Even though I’ve heard Patrick complaining about this many times, I never would have been able to assess how much of the tree goes untested if I didn’t start my little own tinderbox. Now, I’m probably hitting more problems than Patrick because I’m running
~arch (or mostly
--as-needed enabled, but it still shows that there is a huge amount of stuff that needs to be fixed, or dropped.
Up to now I’ve been using GCC 4.1, and still hit build failures with it; now I’ve switched to GCC 4.3, even though the tracker shown a bad situation already; and of course there are packages that didn’t have bugs opened just yet, because nobody built them recently.
Still, supporting the new compilers is not my main concern sincerely; there are packages that won’t build with GCC 4.3 just yet, like VirtualBox, as there are packages that still don’t compile with GCC 4.0. What concerns me is that there is stuff that hasn’t been tested at all. For instance,
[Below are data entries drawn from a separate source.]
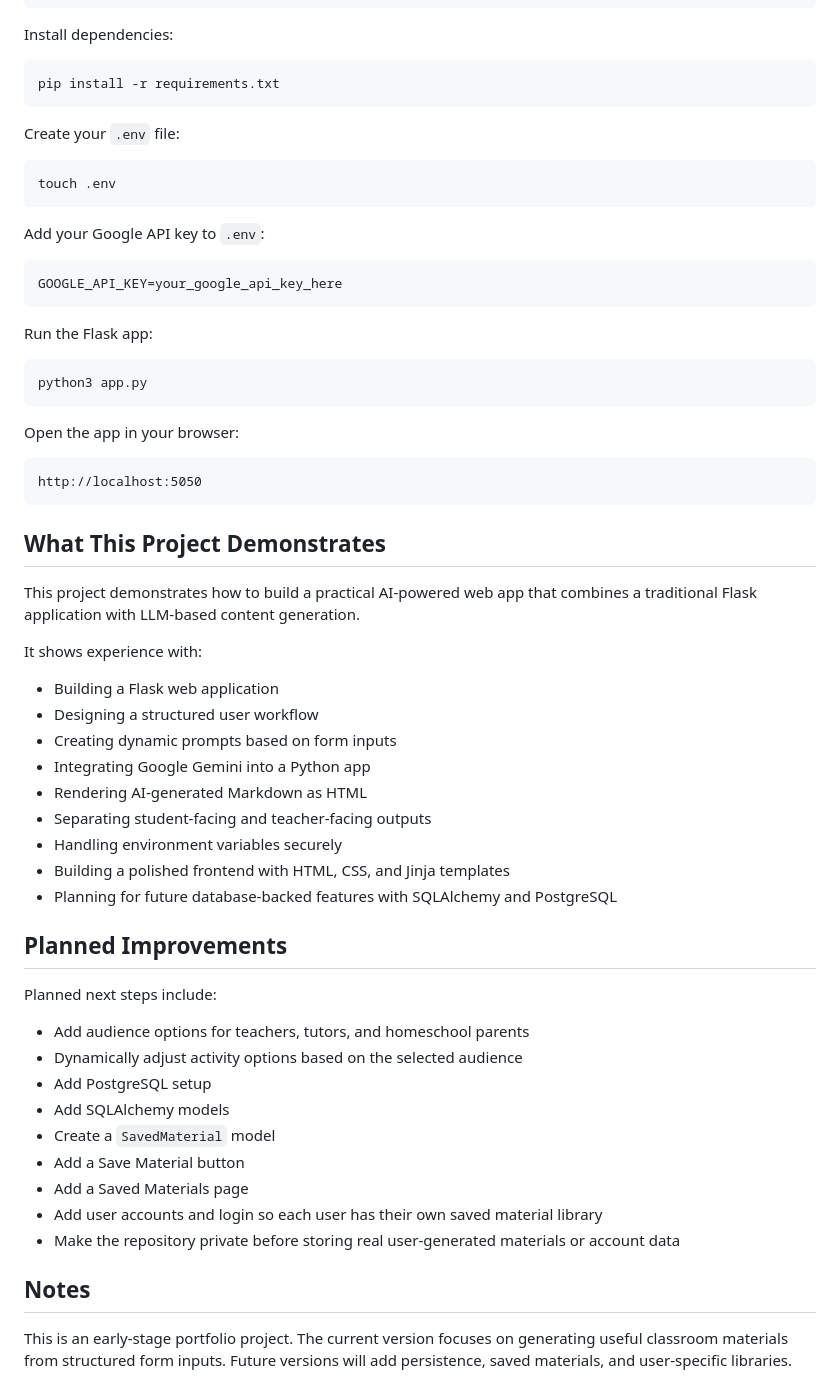
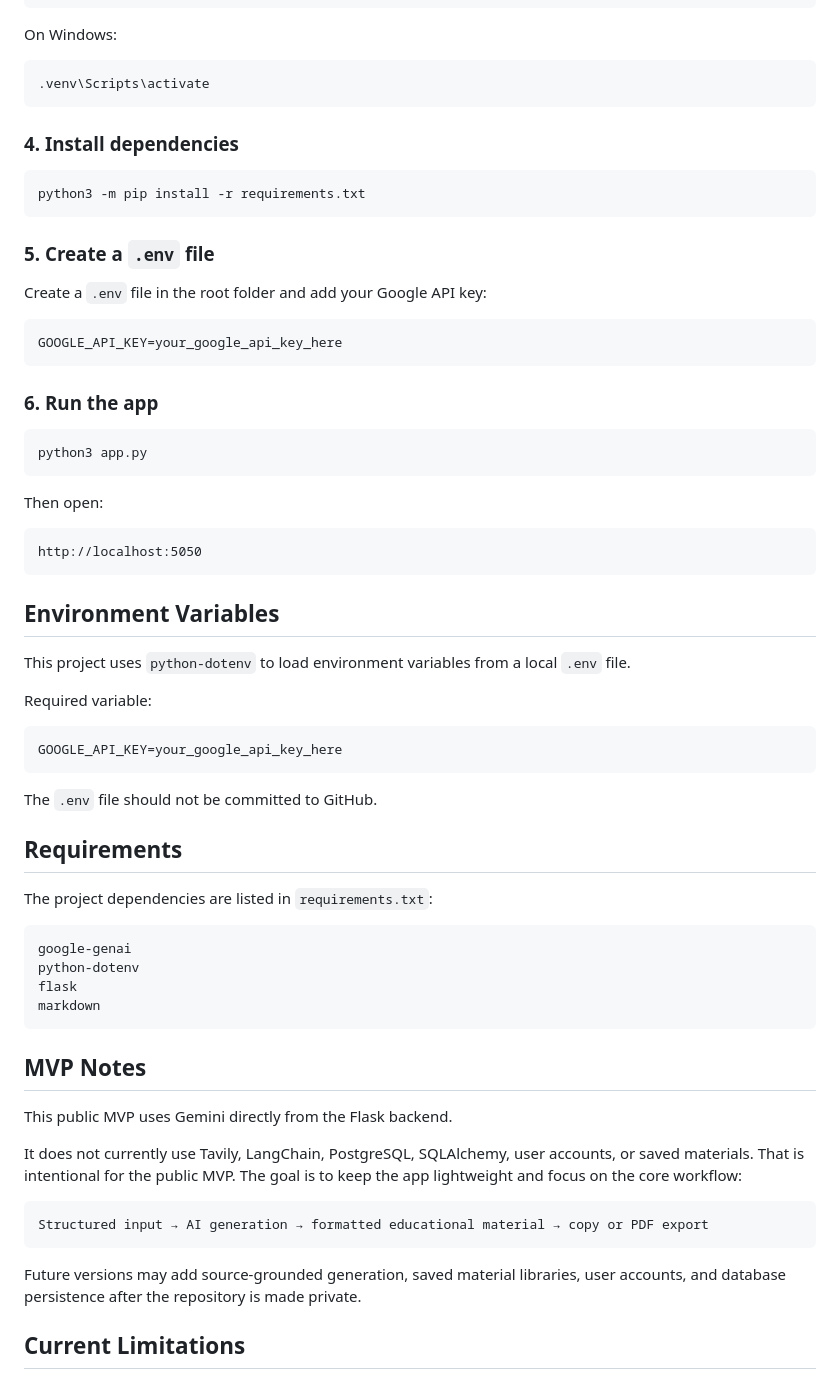
Before and after one commit to ravibkjoshi/lesson-forge-ai, a Markdown page: README.MD, the part around one of its changes. Rendered like a GitHub page.

````diff
--- a/README.MD
+++ b/README.MD
@@ -153,66 +156,72 @@ python3 -m venv .venv
 source .venv/bin/activate
 ```
 
-Install dependencies:
+On Windows:
 
 ```bash
-pip install -r requirements.txt
+.venv\Scripts\activate
 ```
 
-Create your `.env` file:
+### 4. Install dependencies
 
 ```bash
-touch .env
+python3 -m pip install -r requirements.txt
 ```
 
-Add your Google API key to `.env`:
+### 5. Create a `.env` file
 
-```env
+Create a `.env` file in the root folder and add your Google API key:
+
+```bash
 GOOGLE_API_KEY=your_google_api_key_here
 ```
 
-Run the Flask app:
+### 6. Run the app
 
 ```bash
 python3 app.py
 ```
 
-Open the app in your browser:
+Then open:
 
 ```text
 http://localhost:5050
 ```
 
-## What This Project Demonstrates
+## Environment Variables
 
-This project demonstrates how to build a practical AI-powered web app that combines a traditional Flask application with LLM-based content generation.
+This project uses `python-dotenv` to load environment variables from a local `.env` file.
 
-It shows experience with:
+Required variable:
 
-* Building a Flask web application
-* Designing a structured user workflow
-* Creating dynamic prompts based on form inputs
-* Integrating Google Gemini into a Python app
-* Rendering AI-generated Markdown as HTML
-* Separating student-facing and teacher-facing outputs
-* Handling environment variables securely
-* Building a polished frontend with HTML, CSS, and Jinja templates
-* Planning for future database-backed features with SQLAlchemy and PostgreSQL
+```bash
+GOOGLE_API_KEY=your_google_api_key_here
+```
 
-## Planned Improvements
+The `.env` file should not be committed to GitHub.
 
-Planned next steps include:
+## Requirements
 
-* Add audience options for teachers, tutors, and homeschool parents
-* Dynamically adjust activity options based on the selected audience
-* Add PostgreSQL setup
-* Add SQLAlchemy models
-* Create a `SavedMaterial` model
-* Add a Save Material button
-* Add a Saved Materials page
-* Add user accounts and login so each user has their own saved material library
-* Make the repository private before storing real user-generated materials or account data
+The project dependencies are listed in `requirements.txt`:
 
-## Notes
+```text
+google-genai
+python-dotenv
+flask
+markdown
+```
 
-This is an early-stage portfolio project. The current version focuses on generating useful classroom materials from structured form inputs. Future versions will add persistence, saved materials, and user-specific libraries.
+## MVP Notes
+
+This public MVP uses Gemini directly from the Flask backend.
+
+It does not currently use Tavily, LangChain, PostgreSQL, SQLAlchemy, user accounts, or saved materials. That is intentional for the public MVP. The goal is to keep the app lightweight and focus on the core workflow:
+
+```text
+Structured input → AI generation → formatted educational material → copy or PDF export
+```
+
+Future versions may add source-grounded generation, saved material libraries, user accounts, and database persistence after the repository is made private.
+
+## Current Limitations
+
````
Also changed, not shown: other parts of README.MD (+119 -92 lines).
sys-fs/diskdev_cmds which was marked
~amd64 was totally broken, with
fsck.hfs causing a Segmentation Fault as soon as it was executed (the version that is now available works, the old one has been taken out of the keyworded tree).
Since even upstream sometimes fail, one should also take into consideration the packages’ tests, possibly ensuring their failures are meaningful, and not just “ah this would never work anyway”. If you check
dev-ruby/ruby-prof, the test suite is executed, but a specific test, which is known to fail, is taken out of it first. This is actually pretty important because it saves me from using RESTRICT to disable the whole testsuite, and executing the remaining tests helped me when new code was added to support rdtsc on AMD64, which was broken. The broken code never entered the tree, by the way.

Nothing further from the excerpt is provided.